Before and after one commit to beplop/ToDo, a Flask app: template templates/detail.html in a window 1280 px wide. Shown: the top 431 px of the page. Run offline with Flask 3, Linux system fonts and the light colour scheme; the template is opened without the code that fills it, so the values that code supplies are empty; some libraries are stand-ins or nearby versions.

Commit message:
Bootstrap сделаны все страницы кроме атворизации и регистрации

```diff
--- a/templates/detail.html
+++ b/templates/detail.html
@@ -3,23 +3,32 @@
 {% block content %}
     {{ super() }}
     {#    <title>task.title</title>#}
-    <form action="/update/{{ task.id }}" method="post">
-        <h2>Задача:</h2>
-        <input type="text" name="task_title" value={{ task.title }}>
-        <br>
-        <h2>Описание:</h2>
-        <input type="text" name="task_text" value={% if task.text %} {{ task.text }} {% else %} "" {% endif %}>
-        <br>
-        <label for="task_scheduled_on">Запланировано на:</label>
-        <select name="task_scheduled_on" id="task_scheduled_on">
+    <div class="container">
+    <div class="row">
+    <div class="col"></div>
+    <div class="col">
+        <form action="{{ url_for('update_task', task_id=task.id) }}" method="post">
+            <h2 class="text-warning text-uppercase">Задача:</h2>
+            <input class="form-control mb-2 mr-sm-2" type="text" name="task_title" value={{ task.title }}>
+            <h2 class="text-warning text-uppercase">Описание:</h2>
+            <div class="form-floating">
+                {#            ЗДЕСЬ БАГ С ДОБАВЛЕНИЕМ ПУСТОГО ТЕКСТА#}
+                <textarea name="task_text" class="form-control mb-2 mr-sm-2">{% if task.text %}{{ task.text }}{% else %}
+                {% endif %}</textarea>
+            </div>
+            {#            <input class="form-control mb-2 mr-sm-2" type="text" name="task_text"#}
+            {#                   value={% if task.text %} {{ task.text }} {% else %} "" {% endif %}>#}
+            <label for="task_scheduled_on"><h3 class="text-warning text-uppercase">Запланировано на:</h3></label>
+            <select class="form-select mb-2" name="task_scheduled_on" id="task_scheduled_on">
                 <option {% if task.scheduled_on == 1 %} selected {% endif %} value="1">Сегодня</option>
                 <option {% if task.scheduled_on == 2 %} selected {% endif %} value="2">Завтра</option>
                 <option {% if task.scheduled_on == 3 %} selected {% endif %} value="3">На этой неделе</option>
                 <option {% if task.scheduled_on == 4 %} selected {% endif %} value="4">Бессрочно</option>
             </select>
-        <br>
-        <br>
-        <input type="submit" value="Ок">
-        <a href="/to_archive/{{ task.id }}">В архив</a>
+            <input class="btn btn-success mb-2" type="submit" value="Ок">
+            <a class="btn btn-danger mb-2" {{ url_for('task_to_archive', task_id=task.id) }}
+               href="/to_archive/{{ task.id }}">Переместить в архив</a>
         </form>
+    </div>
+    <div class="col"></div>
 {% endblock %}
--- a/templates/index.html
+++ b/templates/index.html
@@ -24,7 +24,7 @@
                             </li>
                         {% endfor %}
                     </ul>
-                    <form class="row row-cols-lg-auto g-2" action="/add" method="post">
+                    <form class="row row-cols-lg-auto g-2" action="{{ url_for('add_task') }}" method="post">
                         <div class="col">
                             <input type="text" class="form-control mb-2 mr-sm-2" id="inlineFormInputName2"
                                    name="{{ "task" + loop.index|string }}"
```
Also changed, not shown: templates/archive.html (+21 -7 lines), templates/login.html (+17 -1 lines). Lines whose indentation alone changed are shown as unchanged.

- - - - -

Task goal: Repeat the entries exactly, leaving nothing out.

Exercise result:
Before and after one commit to beplop/ToDo, a Flask app: template templates/detail.html in a window 1280 px wide. Shown: the top 431 px of the page. Run offline with Flask 3, Linux system fonts and the light colour scheme; the template is opened without the code that fills it, so the values that code supplies are empty; some libraries are stand-ins or nearby versions.

Commit message:
Bootstrap сделаны все страницы кроме атворизации и регистрации

```diff
--- a/templates/detail.html
+++ b/templates/detail.html
@@ -3,23 +3,32 @@
 {% block content %}
     {{ super() }}
     {#    <title>task.title</title>#}
-    <form action="/update/{{ task.id }}" method="post">
-        <h2>Задача:</h2>
-        <input type="text" name="task_title" value={{ task.title }}>
-        <br>
-        <h2>Описание:</h2>
-        <input type="text" name="task_text" value={% if task.text %} {{ task.text }} {% else %} "" {% endif %}>
-        <br>
-        <label for="task_scheduled_on">Запланировано на:</label>
-        <select name="task_scheduled_on" id="task_scheduled_on">
+    <div class="container">
+    <div class="row">
+    <div class="col"></div>
+    <div class="col">
+        <form action="{{ url_for('update_task', task_id=task.id) }}" method="post">
+            <h2 class="text-warning text-uppercase">Задача:</h2>
+            <input class="form-control mb-2 mr-sm-2" type="text" name="task_title" value={{ task.title }}>
+            <h2 class="text-warning text-uppercase">Описание:</h2>
+            <div class="form-floating">
+                {#            ЗДЕСЬ БАГ С ДОБАВЛЕНИЕМ ПУСТОГО ТЕКСТА#}
+                <textarea name="task_text" class="form-control mb-2 mr-sm-2">{% if task.text %}{{ task.text }}{% else %}
+                {% endif %}</textarea>
+            </div>
+            {#            <input class="form-control mb-2 mr-sm-2" type="text" name="task_text"#}
+            {#                   value={% if task.text %} {{ task.text }} {% else %} "" {% endif %}>#}
+            <label for="task_scheduled_on"><h3 class="text-warning text-uppercase">Запланировано на:</h3></label>
+            <select class="form-select mb-2" name="task_scheduled_on" id="task_scheduled_on">
                 <option {% if task.scheduled_on == 1 %} selected {% endif %} value="1">Сегодня</option>
                 <option {% if task.scheduled_on == 2 %} selected {% endif %} value="2">Завтра</option>
                 <option {% if task.scheduled_on == 3 %} selected {% endif %} value="3">На этой неделе</option>
                 <option {% if task.scheduled_on == 4 %} selected {% endif %} value="4">Бессрочно</option>
             </select>
-        <br>
-        <br>
-        <input type="submit" value="Ок">
-        <a href="/to_archive/{{ task.id }}">В архив</a>
+            <input class="btn btn-success mb-2" type="submit" value="Ок">
+            <a class="btn btn-danger mb-2" {{ url_for('task_to_archive', task_id=task.id) }}
+               href="/to_archive/{{ task.id }}">Переместить в архив</a>
         </form>
+    </div>
+    <div class="col"></div>
 {% endblock %}
--- a/templates/index.html
+++ b/templates/index.html
@@ -24,7 +24,7 @@
                             </li>
                         {% endfor %}
                     </ul>
-                    <form class="row row-cols-lg-auto g-2" action="/add" method="post">
+                    <form class="row row-cols-lg-auto g-2" action="{{ url_for('add_task') }}" method="post">
                         <div class="col">
                             <input type="text" class="form-control mb-2 mr-sm-2" id="inlineFormInputName2"
                                    name="{{ "task" + loop.index|string }}"
```
Also changed, not shown: templates/archive.html (+21 -7 lines), templates/login.html (+17 -1 lines). Lines whose indentation alone changed are shown as unchanged.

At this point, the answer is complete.